If a line in the records below contains "result", copy that line.

···

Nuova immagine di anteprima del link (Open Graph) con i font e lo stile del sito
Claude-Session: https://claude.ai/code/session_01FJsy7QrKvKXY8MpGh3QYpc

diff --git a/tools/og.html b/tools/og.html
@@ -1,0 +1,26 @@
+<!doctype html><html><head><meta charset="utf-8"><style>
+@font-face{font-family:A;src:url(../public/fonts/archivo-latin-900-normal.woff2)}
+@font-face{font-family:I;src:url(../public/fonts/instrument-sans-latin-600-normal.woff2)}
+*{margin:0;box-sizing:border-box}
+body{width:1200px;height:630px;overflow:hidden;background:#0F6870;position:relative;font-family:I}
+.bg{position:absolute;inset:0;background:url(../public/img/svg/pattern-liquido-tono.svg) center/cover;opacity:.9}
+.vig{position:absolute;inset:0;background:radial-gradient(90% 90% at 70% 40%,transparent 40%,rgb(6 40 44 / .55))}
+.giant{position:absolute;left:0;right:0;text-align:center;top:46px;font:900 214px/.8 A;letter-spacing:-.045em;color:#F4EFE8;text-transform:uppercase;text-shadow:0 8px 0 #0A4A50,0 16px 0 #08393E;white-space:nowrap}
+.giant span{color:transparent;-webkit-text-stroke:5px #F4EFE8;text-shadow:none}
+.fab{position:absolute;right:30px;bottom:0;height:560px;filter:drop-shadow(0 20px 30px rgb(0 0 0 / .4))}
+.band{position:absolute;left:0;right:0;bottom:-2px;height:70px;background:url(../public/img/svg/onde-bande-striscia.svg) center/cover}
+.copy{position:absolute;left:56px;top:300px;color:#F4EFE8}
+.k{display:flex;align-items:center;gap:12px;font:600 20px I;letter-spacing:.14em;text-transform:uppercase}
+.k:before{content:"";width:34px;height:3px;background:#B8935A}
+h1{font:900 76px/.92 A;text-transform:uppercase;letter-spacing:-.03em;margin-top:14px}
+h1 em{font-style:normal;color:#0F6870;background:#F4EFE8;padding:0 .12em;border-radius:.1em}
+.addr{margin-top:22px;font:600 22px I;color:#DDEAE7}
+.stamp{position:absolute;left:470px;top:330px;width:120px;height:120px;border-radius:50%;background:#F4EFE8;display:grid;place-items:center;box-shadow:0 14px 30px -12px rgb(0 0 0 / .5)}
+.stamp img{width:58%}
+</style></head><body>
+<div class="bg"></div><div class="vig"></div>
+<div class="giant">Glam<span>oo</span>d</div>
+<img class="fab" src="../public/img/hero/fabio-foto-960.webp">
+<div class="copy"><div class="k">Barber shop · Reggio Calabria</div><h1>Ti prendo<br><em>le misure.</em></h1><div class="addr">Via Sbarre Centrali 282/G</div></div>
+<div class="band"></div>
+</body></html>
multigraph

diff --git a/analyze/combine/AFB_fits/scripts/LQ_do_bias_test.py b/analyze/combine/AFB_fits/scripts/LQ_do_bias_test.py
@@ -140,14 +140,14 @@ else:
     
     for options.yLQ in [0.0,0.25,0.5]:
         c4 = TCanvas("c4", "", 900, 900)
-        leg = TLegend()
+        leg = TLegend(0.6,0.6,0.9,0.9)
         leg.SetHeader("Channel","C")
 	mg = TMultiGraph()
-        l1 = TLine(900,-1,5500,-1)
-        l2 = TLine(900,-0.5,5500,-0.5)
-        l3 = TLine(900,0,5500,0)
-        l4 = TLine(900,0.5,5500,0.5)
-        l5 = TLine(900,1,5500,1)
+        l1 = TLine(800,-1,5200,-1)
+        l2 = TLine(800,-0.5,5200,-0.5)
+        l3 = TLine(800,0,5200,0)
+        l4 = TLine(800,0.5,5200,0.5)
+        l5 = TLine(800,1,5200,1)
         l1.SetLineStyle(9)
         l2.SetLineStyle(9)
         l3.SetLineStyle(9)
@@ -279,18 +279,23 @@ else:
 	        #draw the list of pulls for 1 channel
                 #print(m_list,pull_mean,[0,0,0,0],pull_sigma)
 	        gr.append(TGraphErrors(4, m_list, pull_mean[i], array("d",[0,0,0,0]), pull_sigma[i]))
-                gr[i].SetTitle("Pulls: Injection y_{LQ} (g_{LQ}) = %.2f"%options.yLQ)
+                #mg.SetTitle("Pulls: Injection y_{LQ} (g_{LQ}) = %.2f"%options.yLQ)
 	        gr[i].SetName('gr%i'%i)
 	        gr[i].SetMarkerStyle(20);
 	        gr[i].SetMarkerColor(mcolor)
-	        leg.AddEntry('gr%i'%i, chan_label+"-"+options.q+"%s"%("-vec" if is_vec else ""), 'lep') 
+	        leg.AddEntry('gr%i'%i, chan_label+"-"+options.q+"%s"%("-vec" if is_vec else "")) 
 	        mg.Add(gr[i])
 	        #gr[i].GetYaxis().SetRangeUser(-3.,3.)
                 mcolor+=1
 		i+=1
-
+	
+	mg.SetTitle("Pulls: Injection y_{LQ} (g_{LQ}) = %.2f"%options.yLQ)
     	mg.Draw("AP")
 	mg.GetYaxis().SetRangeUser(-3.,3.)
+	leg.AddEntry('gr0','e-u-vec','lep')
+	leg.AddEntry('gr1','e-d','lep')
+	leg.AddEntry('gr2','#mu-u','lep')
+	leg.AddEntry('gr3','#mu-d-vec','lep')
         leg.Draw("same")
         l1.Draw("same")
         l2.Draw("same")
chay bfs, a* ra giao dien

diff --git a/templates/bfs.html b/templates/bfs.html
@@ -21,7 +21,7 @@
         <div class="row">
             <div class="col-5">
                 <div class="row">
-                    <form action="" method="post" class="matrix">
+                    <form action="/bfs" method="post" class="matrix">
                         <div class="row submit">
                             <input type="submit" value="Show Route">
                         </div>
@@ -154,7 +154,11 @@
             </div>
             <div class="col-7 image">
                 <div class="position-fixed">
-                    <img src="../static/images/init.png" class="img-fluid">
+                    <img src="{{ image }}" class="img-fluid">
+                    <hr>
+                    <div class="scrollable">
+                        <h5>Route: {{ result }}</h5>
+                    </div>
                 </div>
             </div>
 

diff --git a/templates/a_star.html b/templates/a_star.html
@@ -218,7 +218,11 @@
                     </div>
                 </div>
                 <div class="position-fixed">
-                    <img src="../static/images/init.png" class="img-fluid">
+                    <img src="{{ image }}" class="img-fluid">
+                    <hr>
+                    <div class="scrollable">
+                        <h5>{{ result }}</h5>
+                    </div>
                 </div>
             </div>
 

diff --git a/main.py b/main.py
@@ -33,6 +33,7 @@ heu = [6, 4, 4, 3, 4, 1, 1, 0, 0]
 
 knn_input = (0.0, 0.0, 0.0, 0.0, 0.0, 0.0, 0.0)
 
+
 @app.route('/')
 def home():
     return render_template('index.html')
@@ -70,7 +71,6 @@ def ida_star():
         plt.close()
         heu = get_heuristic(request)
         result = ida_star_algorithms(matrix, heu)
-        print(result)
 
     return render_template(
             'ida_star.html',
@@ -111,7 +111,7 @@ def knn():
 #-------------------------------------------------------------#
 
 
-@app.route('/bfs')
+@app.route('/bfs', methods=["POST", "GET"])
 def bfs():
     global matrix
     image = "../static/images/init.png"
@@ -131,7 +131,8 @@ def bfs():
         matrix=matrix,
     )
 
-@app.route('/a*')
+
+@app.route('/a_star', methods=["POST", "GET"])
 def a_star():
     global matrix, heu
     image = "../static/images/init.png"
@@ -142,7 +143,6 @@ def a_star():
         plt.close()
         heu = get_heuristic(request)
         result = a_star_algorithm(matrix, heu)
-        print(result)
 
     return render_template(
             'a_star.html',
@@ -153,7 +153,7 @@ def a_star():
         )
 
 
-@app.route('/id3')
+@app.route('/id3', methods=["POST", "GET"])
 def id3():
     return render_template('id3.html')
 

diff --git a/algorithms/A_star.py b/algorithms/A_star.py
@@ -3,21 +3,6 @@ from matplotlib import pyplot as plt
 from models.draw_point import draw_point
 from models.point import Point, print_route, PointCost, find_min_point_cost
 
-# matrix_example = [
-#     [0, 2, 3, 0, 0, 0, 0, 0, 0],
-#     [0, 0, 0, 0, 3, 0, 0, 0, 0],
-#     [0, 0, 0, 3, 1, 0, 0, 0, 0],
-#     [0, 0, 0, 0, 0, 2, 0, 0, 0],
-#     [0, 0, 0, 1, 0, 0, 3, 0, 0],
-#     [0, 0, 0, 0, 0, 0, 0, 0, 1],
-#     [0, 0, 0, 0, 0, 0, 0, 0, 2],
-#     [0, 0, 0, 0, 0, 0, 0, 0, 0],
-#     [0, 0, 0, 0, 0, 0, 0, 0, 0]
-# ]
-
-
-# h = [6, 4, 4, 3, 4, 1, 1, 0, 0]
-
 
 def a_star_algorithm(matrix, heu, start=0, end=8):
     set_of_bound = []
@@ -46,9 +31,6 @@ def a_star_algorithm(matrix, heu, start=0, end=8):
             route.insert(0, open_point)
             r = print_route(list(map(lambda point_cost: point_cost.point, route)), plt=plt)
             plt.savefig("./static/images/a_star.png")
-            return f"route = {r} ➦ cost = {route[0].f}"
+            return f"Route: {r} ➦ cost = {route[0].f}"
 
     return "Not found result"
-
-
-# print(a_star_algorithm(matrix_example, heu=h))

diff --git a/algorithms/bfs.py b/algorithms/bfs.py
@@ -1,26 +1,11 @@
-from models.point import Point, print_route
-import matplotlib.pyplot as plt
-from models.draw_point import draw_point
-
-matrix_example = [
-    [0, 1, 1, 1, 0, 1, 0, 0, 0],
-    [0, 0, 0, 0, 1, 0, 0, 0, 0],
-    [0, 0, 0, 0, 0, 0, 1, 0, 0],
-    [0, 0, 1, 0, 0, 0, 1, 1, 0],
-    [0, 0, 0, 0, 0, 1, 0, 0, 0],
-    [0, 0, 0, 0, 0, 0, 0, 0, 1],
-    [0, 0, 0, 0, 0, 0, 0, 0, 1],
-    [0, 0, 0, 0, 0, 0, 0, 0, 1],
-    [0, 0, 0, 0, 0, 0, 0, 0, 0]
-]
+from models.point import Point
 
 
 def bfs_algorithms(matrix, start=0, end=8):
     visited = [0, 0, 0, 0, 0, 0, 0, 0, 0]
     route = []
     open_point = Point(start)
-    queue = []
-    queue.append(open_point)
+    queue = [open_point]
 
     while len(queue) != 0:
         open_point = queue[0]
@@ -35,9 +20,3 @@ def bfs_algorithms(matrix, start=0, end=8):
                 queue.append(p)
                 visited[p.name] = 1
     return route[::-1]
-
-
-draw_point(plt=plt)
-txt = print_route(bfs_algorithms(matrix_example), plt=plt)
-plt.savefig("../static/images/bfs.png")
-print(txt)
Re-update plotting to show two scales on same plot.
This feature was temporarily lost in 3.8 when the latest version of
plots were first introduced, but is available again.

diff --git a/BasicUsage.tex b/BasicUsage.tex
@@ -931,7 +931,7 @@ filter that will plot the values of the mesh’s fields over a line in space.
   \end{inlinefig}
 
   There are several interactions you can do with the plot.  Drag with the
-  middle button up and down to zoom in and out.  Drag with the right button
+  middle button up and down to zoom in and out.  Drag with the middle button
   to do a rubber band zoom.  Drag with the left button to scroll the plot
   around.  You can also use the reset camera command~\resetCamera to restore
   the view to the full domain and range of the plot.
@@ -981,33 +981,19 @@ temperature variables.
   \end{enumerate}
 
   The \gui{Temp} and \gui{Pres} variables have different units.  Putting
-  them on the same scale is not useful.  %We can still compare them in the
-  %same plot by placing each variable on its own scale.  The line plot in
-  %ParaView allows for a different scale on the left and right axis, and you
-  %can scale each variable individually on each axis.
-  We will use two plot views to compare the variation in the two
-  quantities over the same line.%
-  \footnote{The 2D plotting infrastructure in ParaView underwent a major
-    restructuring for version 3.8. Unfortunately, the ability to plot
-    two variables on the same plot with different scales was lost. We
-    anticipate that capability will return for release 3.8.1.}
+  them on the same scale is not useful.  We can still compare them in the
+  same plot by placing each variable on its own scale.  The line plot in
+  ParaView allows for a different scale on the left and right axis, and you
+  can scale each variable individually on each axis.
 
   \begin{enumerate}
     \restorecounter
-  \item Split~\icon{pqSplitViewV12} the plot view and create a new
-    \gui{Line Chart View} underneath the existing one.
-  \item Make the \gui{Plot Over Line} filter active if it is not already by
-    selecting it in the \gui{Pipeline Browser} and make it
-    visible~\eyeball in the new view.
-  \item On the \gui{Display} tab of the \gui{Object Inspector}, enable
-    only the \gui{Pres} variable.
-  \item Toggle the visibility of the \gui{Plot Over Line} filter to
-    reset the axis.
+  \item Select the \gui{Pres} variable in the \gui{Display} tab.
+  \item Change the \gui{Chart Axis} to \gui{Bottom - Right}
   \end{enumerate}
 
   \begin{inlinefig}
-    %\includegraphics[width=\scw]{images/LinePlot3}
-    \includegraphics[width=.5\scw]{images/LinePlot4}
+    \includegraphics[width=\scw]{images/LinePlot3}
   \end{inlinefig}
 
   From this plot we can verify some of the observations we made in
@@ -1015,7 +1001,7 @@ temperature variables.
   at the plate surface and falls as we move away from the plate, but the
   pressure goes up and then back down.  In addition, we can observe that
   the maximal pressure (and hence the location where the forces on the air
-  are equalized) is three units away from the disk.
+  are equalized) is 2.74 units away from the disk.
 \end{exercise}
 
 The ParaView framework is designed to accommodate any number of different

···

**Solution to this exercise:**
+                        <h5>Route: {{ result }}</h5>
+                        <h5>{{ result }}</h5>
         result = ida_star_algorithms(matrix, heu)
-        print(result)
         result = a_star_algorithm(matrix, heu)
-        print(result)
     return "Not found result"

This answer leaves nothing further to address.